TASK = Start to finish, reproduce the records below with nothing missing.

ENTRIES PROVIDED =
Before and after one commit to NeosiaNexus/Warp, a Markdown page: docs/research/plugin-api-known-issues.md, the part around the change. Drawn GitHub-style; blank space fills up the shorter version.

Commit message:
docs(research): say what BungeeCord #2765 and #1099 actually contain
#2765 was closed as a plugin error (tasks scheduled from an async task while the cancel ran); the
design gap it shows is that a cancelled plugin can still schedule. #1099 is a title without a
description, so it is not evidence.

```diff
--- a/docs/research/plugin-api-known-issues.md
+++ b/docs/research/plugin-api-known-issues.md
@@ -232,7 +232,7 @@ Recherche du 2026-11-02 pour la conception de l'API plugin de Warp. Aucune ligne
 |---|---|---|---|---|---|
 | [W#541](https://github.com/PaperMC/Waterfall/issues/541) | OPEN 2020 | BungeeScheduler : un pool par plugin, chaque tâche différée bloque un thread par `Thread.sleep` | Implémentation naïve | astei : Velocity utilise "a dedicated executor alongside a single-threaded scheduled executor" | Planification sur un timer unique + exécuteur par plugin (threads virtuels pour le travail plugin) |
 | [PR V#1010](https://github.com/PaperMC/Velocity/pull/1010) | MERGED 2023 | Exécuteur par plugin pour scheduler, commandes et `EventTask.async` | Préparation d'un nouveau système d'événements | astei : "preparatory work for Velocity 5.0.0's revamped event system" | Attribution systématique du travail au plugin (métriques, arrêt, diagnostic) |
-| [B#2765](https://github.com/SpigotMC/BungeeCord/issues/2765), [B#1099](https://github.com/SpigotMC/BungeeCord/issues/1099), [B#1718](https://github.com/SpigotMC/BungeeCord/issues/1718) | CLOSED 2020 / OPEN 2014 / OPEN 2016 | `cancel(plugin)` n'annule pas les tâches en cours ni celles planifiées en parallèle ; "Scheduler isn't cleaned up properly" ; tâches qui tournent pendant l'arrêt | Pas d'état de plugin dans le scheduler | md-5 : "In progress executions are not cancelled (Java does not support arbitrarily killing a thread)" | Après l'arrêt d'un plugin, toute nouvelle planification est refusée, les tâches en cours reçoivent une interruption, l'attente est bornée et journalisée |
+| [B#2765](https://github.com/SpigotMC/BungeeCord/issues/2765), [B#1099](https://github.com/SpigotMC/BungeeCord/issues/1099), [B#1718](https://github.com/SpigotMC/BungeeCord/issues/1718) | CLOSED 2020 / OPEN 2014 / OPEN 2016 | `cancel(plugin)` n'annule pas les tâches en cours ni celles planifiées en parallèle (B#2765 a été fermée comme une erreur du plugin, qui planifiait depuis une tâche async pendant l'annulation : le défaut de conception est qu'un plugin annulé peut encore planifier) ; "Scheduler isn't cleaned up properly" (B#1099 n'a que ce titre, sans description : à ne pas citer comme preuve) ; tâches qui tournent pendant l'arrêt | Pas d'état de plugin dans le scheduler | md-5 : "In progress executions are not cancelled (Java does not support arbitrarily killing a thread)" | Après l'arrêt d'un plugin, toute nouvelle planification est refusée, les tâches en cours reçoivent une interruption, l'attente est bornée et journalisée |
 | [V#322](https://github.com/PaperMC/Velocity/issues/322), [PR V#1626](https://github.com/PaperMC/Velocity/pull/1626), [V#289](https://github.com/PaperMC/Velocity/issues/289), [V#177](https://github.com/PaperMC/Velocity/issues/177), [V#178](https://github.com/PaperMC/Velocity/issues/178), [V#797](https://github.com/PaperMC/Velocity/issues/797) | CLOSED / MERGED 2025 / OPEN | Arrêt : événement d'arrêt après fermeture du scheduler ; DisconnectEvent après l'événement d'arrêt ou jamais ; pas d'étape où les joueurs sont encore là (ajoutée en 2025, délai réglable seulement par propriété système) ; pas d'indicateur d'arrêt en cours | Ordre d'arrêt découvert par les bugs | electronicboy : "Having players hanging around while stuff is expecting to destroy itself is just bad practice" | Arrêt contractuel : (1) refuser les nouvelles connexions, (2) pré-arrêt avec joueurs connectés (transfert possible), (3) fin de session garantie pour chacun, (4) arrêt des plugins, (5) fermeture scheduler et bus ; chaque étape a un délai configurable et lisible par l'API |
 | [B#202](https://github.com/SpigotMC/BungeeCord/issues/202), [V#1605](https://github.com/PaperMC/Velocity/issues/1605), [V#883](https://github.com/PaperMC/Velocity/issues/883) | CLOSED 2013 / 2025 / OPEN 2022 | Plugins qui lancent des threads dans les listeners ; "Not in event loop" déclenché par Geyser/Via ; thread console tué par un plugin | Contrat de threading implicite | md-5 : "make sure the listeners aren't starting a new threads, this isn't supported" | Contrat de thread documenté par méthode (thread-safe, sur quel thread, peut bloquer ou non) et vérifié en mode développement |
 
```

WRITTEN REPLY =
Before and after one commit to NeosiaNexus/Warp, a Markdown page: docs/research/plugin-api-known-issues.md, the part around the change. Drawn GitHub-style; blank space fills up the shorter version.

Commit message:
docs(research): say what BungeeCord #2765 and #1099 actually contain
#2765 was closed as a plugin error (tasks scheduled from an async task while the cancel ran); the
design gap it shows is that a cancelled plugin can still schedule. #1099 is a title without a
description, so it is not evidence.

```diff
--- a/docs/research/plugin-api-known-issues.md
+++ b/docs/research/plugin-api-known-issues.md
@@ -232,7 +232,7 @@ Recherche du 2026-11-02 pour la conception de l'API plugin de Warp. Aucune ligne
 |---|---|---|---|---|---|
 | [W#541](https://github.com/PaperMC/Waterfall/issues/541) | OPEN 2020 | BungeeScheduler : un pool par plugin, chaque tâche différée bloque un thread par `Thread.sleep` | Implémentation naïve | astei : Velocity utilise "a dedicated executor alongside a single-threaded scheduled executor" | Planification sur un timer unique + exécuteur par plugin (threads virtuels pour le travail plugin) |
 | [PR V#1010](https://github.com/PaperMC/Velocity/pull/1010) | MERGED 2023 | Exécuteur par plugin pour scheduler, commandes et `EventTask.async` | Préparation d'un nouveau système d'événements | astei : "preparatory work for Velocity 5.0.0's revamped event system" | Attribution systématique du travail au plugin (métriques, arrêt, diagnostic) |
-| [B#2765](https://github.com/SpigotMC/BungeeCord/issues/2765), [B#1099](https://github.com/SpigotMC/BungeeCord/issues/1099), [B#1718](https://github.com/SpigotMC/BungeeCord/issues/1718) | CLOSED 2020 / OPEN 2014 / OPEN 2016 | `cancel(plugin)` n'annule pas les tâches en cours ni celles planifiées en parallèle ; "Scheduler isn't cleaned up properly" ; tâches qui tournent pendant l'arrêt | Pas d'état de plugin dans le scheduler | md-5 : "In progress executions are not cancelled (Java does not support arbitrarily killing a thread)" | Après l'arrêt d'un plugin, toute nouvelle planification est refusée, les tâches en cours reçoivent une interruption, l'attente est bornée et journalisée |
+| [B#2765](https://github.com/SpigotMC/BungeeCord/issues/2765), [B#1099](https://github.com/SpigotMC/BungeeCord/issues/1099), [B#1718](https://github.com/SpigotMC/BungeeCord/issues/1718) | CLOSED 2020 / OPEN 2014 / OPEN 2016 | `cancel(plugin)` n'annule pas les tâches en cours ni celles planifiées en parallèle (B#2765 a été fermée comme une erreur du plugin, qui planifiait depuis une tâche async pendant l'annulation : le défaut de conception est qu'un plugin annulé peut encore planifier) ; "Scheduler isn't cleaned up properly" (B#1099 n'a que ce titre, sans description : à ne pas citer comme preuve) ; tâches qui tournent pendant l'arrêt | Pas d'état de plugin dans le scheduler | md-5 : "In progress executions are not cancelled (Java does not support arbitrarily killing a thread)" | Après l'arrêt d'un plugin, toute nouvelle planification est refusée, les tâches en cours reçoivent une interruption, l'attente est bornée et journalisée |
 | [V#322](https://github.com/PaperMC/Velocity/issues/322), [PR V#1626](https://github.com/PaperMC/Velocity/pull/1626), [V#289](https://github.com/PaperMC/Velocity/issues/289), [V#177](https://github.com/PaperMC/Velocity/issues/177), [V#178](https://github.com/PaperMC/Velocity/issues/178), [V#797](https://github.com/PaperMC/Velocity/issues/797) | CLOSED / MERGED 2025 / OPEN | Arrêt : événement d'arrêt après fermeture du scheduler ; DisconnectEvent après l'événement d'arrêt ou jamais ; pas d'étape où les joueurs sont encore là (ajoutée en 2025, délai réglable seulement par propriété système) ; pas d'indicateur d'arrêt en cours | Ordre d'arrêt découvert par les bugs | electronicboy : "Having players hanging around while stuff is expecting to destroy itself is just bad practice" | Arrêt contractuel : (1) refuser les nouvelles connexions, (2) pré-arrêt avec joueurs connectés (transfert possible), (3) fin de session garantie pour chacun, (4) arrêt des plugins, (5) fermeture scheduler et bus ; chaque étape a un délai configurable et lisible par l'API |
 | [B#202](https://github.com/SpigotMC/BungeeCord/issues/202), [V#1605](https://github.com/PaperMC/Velocity/issues/1605), [V#883](https://github.com/PaperMC/Velocity/issues/883) | CLOSED 2013 / 2025 / OPEN 2022 | Plugins qui lancent des threads dans les listeners ; "Not in event loop" déclenché par Geyser/Via ; thread console tué par un plugin | Contrat de threading implicite | md-5 : "make sure the listeners aren't starting a new threads, this isn't supported" | Contrat de thread documenté par méthode (thread-safe, sur quel thread, peut bloquer ou non) et vérifié en mode développement |
 
```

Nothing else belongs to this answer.